[[ SUPPLIED DATA, beginning ]]

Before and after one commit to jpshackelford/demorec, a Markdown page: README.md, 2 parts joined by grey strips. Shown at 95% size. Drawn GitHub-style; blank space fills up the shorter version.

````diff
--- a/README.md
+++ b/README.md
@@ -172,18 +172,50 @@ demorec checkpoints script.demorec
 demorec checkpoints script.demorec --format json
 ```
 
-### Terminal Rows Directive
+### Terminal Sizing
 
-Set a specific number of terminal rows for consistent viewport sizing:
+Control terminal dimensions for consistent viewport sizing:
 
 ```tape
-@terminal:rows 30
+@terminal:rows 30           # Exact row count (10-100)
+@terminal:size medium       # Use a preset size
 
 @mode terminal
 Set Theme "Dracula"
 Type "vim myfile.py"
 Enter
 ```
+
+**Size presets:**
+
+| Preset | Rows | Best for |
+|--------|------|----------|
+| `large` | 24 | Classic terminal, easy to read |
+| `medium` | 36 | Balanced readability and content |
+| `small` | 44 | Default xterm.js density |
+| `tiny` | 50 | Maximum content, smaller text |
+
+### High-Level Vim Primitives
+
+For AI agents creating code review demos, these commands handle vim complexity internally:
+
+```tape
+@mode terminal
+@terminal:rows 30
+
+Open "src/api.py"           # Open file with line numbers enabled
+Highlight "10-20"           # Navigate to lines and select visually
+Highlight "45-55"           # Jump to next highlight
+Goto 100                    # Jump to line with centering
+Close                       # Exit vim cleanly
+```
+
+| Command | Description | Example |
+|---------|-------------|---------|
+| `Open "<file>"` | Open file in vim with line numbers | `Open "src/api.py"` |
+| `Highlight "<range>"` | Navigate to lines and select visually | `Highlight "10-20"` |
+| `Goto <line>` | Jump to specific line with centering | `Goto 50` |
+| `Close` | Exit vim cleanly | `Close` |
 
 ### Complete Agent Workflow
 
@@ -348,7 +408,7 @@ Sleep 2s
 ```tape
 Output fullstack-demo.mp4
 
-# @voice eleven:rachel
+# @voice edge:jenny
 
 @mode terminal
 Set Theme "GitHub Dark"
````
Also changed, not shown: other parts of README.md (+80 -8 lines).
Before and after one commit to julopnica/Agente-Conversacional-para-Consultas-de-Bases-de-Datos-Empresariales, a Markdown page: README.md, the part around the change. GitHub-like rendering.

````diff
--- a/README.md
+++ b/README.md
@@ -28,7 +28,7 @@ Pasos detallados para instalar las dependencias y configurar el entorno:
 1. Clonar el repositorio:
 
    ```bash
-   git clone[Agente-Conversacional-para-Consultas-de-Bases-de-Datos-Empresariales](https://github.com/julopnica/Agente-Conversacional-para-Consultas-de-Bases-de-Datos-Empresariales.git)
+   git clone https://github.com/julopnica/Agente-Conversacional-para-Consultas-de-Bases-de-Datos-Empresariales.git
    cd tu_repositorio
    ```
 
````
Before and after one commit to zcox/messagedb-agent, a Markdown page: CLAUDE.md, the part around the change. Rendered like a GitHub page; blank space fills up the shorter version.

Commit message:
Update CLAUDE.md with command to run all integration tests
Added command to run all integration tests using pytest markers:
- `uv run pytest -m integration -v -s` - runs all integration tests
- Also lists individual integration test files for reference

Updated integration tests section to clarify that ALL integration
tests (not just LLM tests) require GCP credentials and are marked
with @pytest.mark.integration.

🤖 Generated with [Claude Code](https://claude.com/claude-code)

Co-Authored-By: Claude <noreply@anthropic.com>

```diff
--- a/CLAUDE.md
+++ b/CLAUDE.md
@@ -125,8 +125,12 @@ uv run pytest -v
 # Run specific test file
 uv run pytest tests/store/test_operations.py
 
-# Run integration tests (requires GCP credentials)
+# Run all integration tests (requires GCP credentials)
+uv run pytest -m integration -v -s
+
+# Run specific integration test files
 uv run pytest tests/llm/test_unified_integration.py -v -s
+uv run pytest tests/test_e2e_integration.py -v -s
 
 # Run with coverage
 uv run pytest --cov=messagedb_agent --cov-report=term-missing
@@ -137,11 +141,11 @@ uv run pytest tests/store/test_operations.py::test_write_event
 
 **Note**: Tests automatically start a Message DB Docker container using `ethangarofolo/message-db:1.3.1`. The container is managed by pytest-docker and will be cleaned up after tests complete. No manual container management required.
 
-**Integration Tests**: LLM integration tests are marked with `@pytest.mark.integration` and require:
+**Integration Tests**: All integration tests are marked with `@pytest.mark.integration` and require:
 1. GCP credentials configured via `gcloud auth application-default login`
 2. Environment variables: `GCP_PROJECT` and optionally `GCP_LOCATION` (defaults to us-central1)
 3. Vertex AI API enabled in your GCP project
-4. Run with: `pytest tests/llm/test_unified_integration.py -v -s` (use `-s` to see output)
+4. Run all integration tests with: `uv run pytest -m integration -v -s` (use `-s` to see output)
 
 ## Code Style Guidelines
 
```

[[ SUPPLIED DATA, end ]]

# REQUIRED WORK:
Find the word "README" in the entries above, then copy each line that holds it.

# OUTPUT BELOW:
Before and after one commit to jpshackelford/demorec, a Markdown page: README.md, 2 parts joined by grey strips. Shown at 95% size. Drawn GitHub-style; blank space fills up the shorter version.
--- a/README.md
+++ b/README.md
Also changed, not shown: other parts of README.md (+80 -8 lines).
Before and after one commit to julopnica/Agente-Conversacional-para-Consultas-de-Bases-de-Datos-Empresariales, a Markdown page: README.md, the part around the change. GitHub-like rendering.
--- a/README.md
+++ b/README.md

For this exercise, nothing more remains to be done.